Business couldn’t get much better for Cage Warriors 95’s Mike Ekundayo. The Team Titan bantamweight is only a few days away from a high-stakes matchup in London, England. Only it isn’t the first major opportunity earned in the city he calls home. It isn’t even the first of this summer.
Business Like Approach
Just as the summer months began, Ekundayo competed at the landmark event, Bellator 200. There he defeated Tom Mearns by 2nd round TKO. It was the fighter’s first appearance via mass live stream. While the moment was big, it failed to carry any emotion dissimilar to previous performances. So much so, the only trace of feeling it left was that of monotony, a few minor details aside.
“I’ve spoken to a few of my training partners and they’ve asked me the question, ‘Would you be able to cope under even bigger lights than Rise of Champions [A regional promotion based out of South England and run by Team Titan coaches Mickey Papas and Brad Pickett]?’ I always said, ‘Ah, yeah’, Ekundayo told MMASucka. “I still have to perform the same if one person is watching or if one million people are. That’s always been my answer, but the proof is in the pudding. It’s easy to say these things, but to do it is another thing.”
“Fighting on Bellator, it did feel the same. It felt exactly the same. I knew it was Bellator, and I knew it was Bellator 200. I also knew who would potentially be in the crowd and etc.”
His cerebral approach to fighting and preparation among other factors has elevated him from the regional scene to Bellator 200 and now a contract with the highly respected European promotion, Cage Warriors.
The situation behind this ruckus of a year takes more than a moment to understand. Ekundayo spoke about the circumstances of his Bellator matchup previously with MMASucka. Originally, the London resident received the Bellator bout agreement after a teammate withdrew with an injury. At this point, Ekundayo already earned the Rise of Champions bantamweight title and booked his fight with top European bantamweight Ed Arthur for Cage Warriors 95.
“I just saw it as one at a time. I had two fights booked and I just saw it as take it one at a time,” Ekundayo said. “When I had the Tom Mearns fight, Ed Arthur didn’t exist, Cage Warriors didn’t exist. It wasn’t in my sights at all. I just saw it as one opponent, I’ve got Tom Mearns. Then what will be, will be.
“I knew what the next step will be after that. So I just blocked it out, I didn’t let the pressure of having two fights let me crumble. I just saw it as I’ll deal with this one first, God willing I win, [then] deal with the next one.”
The Opponent: Ed Arthur

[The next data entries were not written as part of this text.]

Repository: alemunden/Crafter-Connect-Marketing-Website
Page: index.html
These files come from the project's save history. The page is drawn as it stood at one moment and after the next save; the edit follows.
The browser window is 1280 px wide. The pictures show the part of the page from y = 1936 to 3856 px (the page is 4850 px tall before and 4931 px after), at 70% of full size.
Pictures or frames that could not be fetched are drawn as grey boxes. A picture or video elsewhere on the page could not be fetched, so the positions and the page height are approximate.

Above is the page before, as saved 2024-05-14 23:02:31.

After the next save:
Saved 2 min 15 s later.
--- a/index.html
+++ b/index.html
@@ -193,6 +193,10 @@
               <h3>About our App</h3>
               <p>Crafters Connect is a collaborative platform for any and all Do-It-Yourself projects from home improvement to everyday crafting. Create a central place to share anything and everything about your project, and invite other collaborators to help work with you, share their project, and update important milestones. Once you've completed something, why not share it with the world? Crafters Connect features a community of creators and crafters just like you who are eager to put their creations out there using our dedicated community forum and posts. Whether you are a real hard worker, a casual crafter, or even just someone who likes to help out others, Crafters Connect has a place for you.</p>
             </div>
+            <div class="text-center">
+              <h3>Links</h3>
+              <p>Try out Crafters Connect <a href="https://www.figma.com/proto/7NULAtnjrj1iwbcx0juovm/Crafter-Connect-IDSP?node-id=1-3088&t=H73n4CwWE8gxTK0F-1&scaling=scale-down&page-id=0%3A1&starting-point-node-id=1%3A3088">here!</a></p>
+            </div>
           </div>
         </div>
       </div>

In Ekundayo’s mind, Arthur has an established name within the European region, yet, his name is developed more than his skills. The undefeated bantamweight admitted once Saturday comes to pass, his matchup against Tom Mearns will have proved more challenging.
“He’s a name. That’s pretty much it, he’s a name,” Ekundayo said. “I really believe that the last fight was a lot tougher than this one as well. It’s the same again with the promotions, it’s now the same with the opponent. Being in there with harder people, not to say that I’m taking him lightly. I don’t take anyone lightly but I’ve been in there with tougher characters. It’s nothing new. He’s not going to produce anything that I haven’t seen before.”

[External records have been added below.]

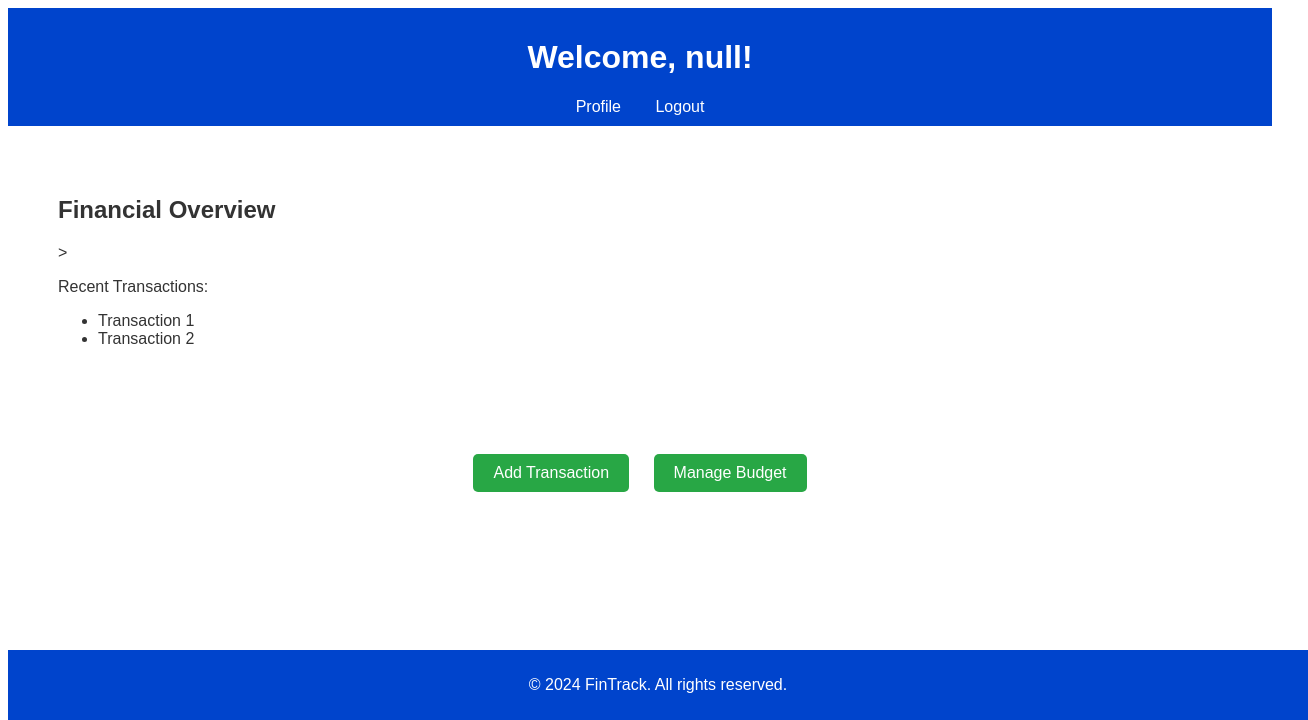
Repository: Rath2601/servlet_jsp_project
Page: http://localhost/finmansystem/dashboard.jsp
The author's editor kept a copy of each file at every save. The page is drawn from the files as they stood at one save, then again after a run of saves.
The browser window is 1280 px wide. The page is 1308 px wide, so the pictures cover 1308 px, including what lies to the right of the window. The pictures show the whole page.
The page is served by Tomcat 10. Other server files are loaded and not shown.

Above is the page before, as saved 2024-10-08 02:09:12.

### FinancialManagementSystem/finmansystem/src/main/webapp/dashboard.jsp
<%@ page language="java" contentType="text/html; charset=UTF-8" pageEncoding="UTF-8"%>
<!DOCTYPE html>
<html lang="en">
<head>
    <meta charset="UTF-8">
    <title>Dashboard - FinTrack</title>
    <link rel="stylesheet" type="text/css" href="<%= request.getContextPath() %>/css/dashboard.css">
</head>
<body>
    <header>
        <h1>Welcome, <%= session.getAttribute("username") %>!</h1>
        <nav>
            <a href="profile.jsp">Profile</a>
            <a href="logout.jsp">Logout</a>
        </nav>
    </header>

    <section class="dashboard-overview">
        <h2>Financial Overview</h2>
>
        <p>Recent Transactions:</p>
        <ul>
            <li>Transaction 1</li>
            <li>Transaction 2</li>
        </ul>
    </section>

    <section class="actions">
        <a href="addTransaction.jsp">Add Transaction</a>
        <a href="budget.jsp">Manage Budget</a>
    </section>

    <footer>
        <p>&copy; 2024 FinTrack. All rights reserved.</p>
    </footer>
</body>
</html>

### FinancialManagementSystem/finmansystem/src/main/webapp/css-non-secured/dashboard.css
body {
    font-family: Arial, sans-serif;
    background-color: #fff;
    color: #333;
}

header {
    background-color: #0044cc;
    color: #fff;
    padding: 10px;
    text-align: center;
}

nav a {
    color: #fff;
    margin: 0 15px;
    text-decoration: none;
}

.dashboard-overview {
    padding: 50px;
    text-align: left;
}

.actions {
    margin-top: 30px;
    text-align: center;
}

.actions a {
    display: inline-block;
    padding: 10px 20px;
    background-color: #28a745;
    color: #fff;
    text-decoration: none;
    margin: 10px;
    border-radius: 5px;
}

footer {
    text-align: center;
    padding: 10px;
    background-color: #0044cc;
    color: #fff;
    position: absolute;
    bottom: 0;
    width: 100%;
}

After the next 2 saves:
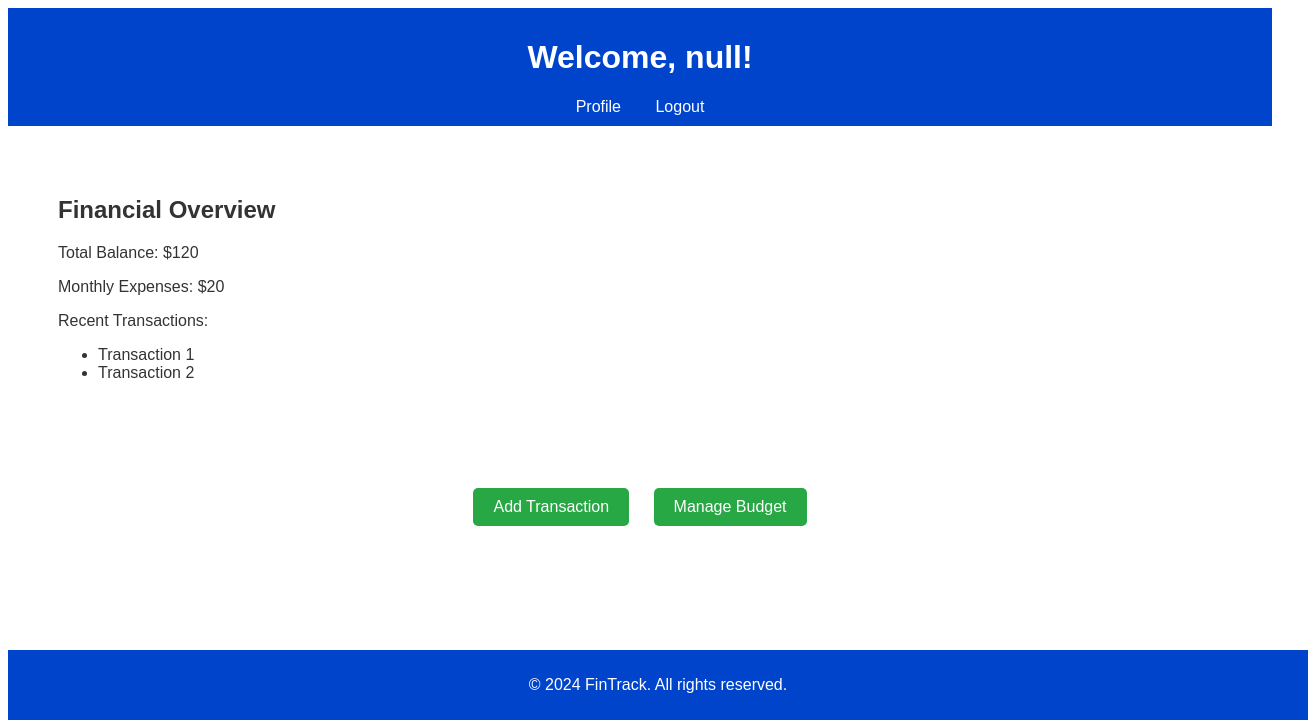
The 2 saves are shown as one change because they came seconds apart.
The last was saved 24 s later.
--- a/FinancialManagementSystem/finmansystem/src/main/webapp/dashboard.jsp
+++ b/FinancialManagementSystem/finmansystem/src/main/webapp/dashboard.jsp
@@ -17,7 +17,8 @@
 
     <section class="dashboard-overview">
         <h2>Financial Overview</h2>
->
+        <p>Total Balance: $120</p>
+        <p>Monthly Expenses: $20</p>
         <p>Recent Transactions:</p>
         <ul>
             <li>Transaction 1</li>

His experience at Bellator 200, against Mearns, only intensified his confidence. A confidence drenched in ripe sweat, painful frustration, and years upon years of meticulous study. This evident mental toughness stems far further than the reach of which online research is perceived to provide.
“If you look at [Arthur’s] losses as well, so he’s got three losses. If you look at the three losses he’s got, it’s like my style is his kryptonite. It’s not a good style for him.”
One thing that did weigh on him was far from the fight: food. Due to his hectic schedule, and constant preparation, his food consumption is less than desirable.
“The most annoying thing isn’t even the training. The most annoying thing is the food, I’m not going to lie,” Ekundayo said. “It’s the dieting, the constant dieting all year round, that’s the thing I think of. I know that once I beat Ed Arthur, I’ve already got another fight in the pipeline.
“So I’m just thinking like, ‘What? So that means I can’t eat again?’ that’s how I see it. It’s not the training or anything because I’ll be training regardless. It’s just the food, I want to eat, but I can’t so that’s just the main thing.”
Everything else fits into the mold of business. In all aspects of preparation and fighting, his approach is similar to that of a CEO. Nothing in the realm of his profession slips through the cracks. Each meal, each session, each relaxation period is monitored like a dying shareholder price. For some, fighting is a job. And for others, like Mike Ekundayo, it is a passion.
Now all that is left for both Arthur and Ekundayo is the battle for the top rung of the Cage Warriors bantamweight ladder.